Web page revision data
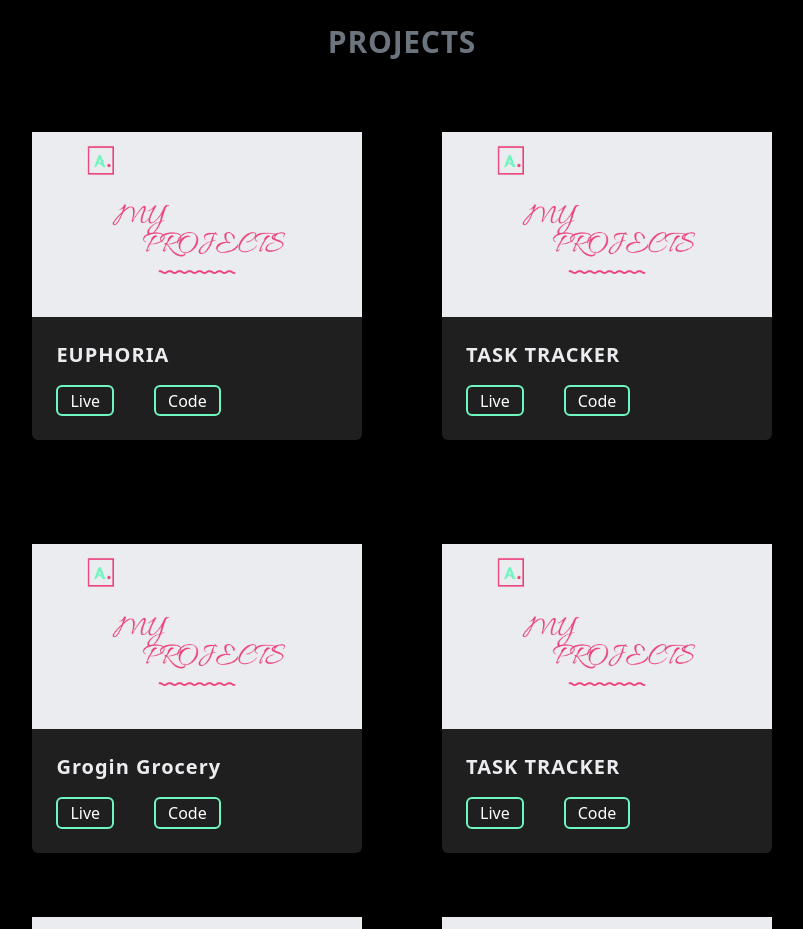
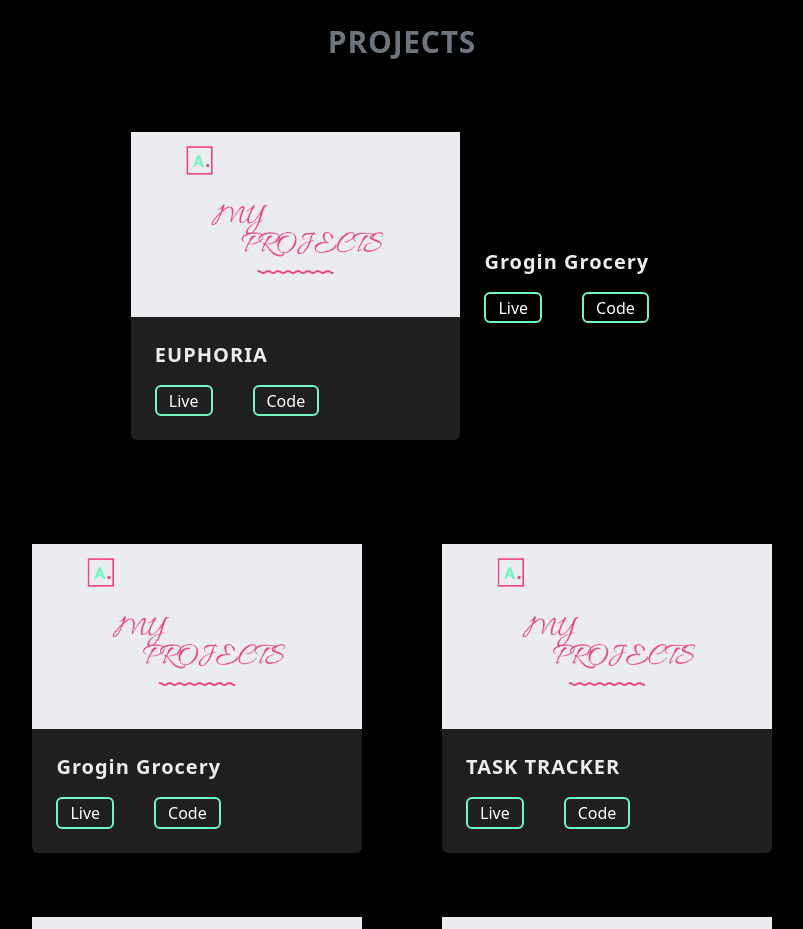
Before and after one commit to anasis22/myFolio, a React (Vite) app: page / in a window 1280 px wide. Shown: the part 2660-3589 px from the top of the page, without its empty margins (238-1041 px from the left). Built offline with nearby package versions, Linux system fonts and the light colour scheme; a web font is replaced by a local one.

Commit message:
grogin up

```diff
--- a/src/components/Projects.jsx
+++ b/src/components/Projects.jsx
@@ -35,22 +35,19 @@ const Projects = () => {
             </section>
           </section>
         </section>
-        <section className="w-full md:w-2/5 mt-12 md:mt-0 md:ml-20 rounded-md bg-[#1F1F1F] hover:animate-projectHover hover:origin-[70%_70%]">
-          <img className="" src={info.template} alt="template" />
-          <section className="p-6 text-white">
+        <section className="p-6 text-white">
             <h3 className="text-xl md:2xl text-[#EBECF0] font-semibold tracking-wider">
-              TASK TRACKER
+              Grogin Grocery
             </h3>
             <section className="mt-4 flex items-start">
               <button className="rounded-md border-2 border-[#70F6C0] hover:border-white pt-pad pb-pad pl-3 pr-3 hover:text-baseColor transition-all">
-                <a target="_blank" href="https://anasis22.github.io/Task-tracker/">Live</a>
+                <a target="_blank" href="https://talrop-grogin.netlify.app/">Live</a>
               </button>
               <button className="ml-10 rounded-md border-2 border-[#70F6C0] hover:border-white pt-pad pb-pad pl-3 pr-3 hover:text-baseColor transition-all">
-                <a target="_blank" href="https://github.com/anasis22/Task-tracker">Code</a>
+                <a target="_blank" href="https://github.com/anasis22/talrop-grogin">Code</a>
               </button>
             </section>
           </section>
-        </section>
       </section>
       {/* second section */}
       <section className="w-4/5 md:w-3/4 mt-10 md:p-8 bord flex flex-col md:flex-row items-center justify-center ">
```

**To do**:
If a line in the records contains "href", report it.

**Answer space**:
-                <a target="_blank" href="https://anasis22.github.io/Task-tracker/">Live</a>
+                <a target="_blank" href="https://talrop-grogin.netlify.app/">Live</a>
-                <a target="_blank" href="https://github.com/anasis22/Task-tracker">Code</a>
+                <a target="_blank" href="https://github.com/anasis22/talrop-grogin">Code</a>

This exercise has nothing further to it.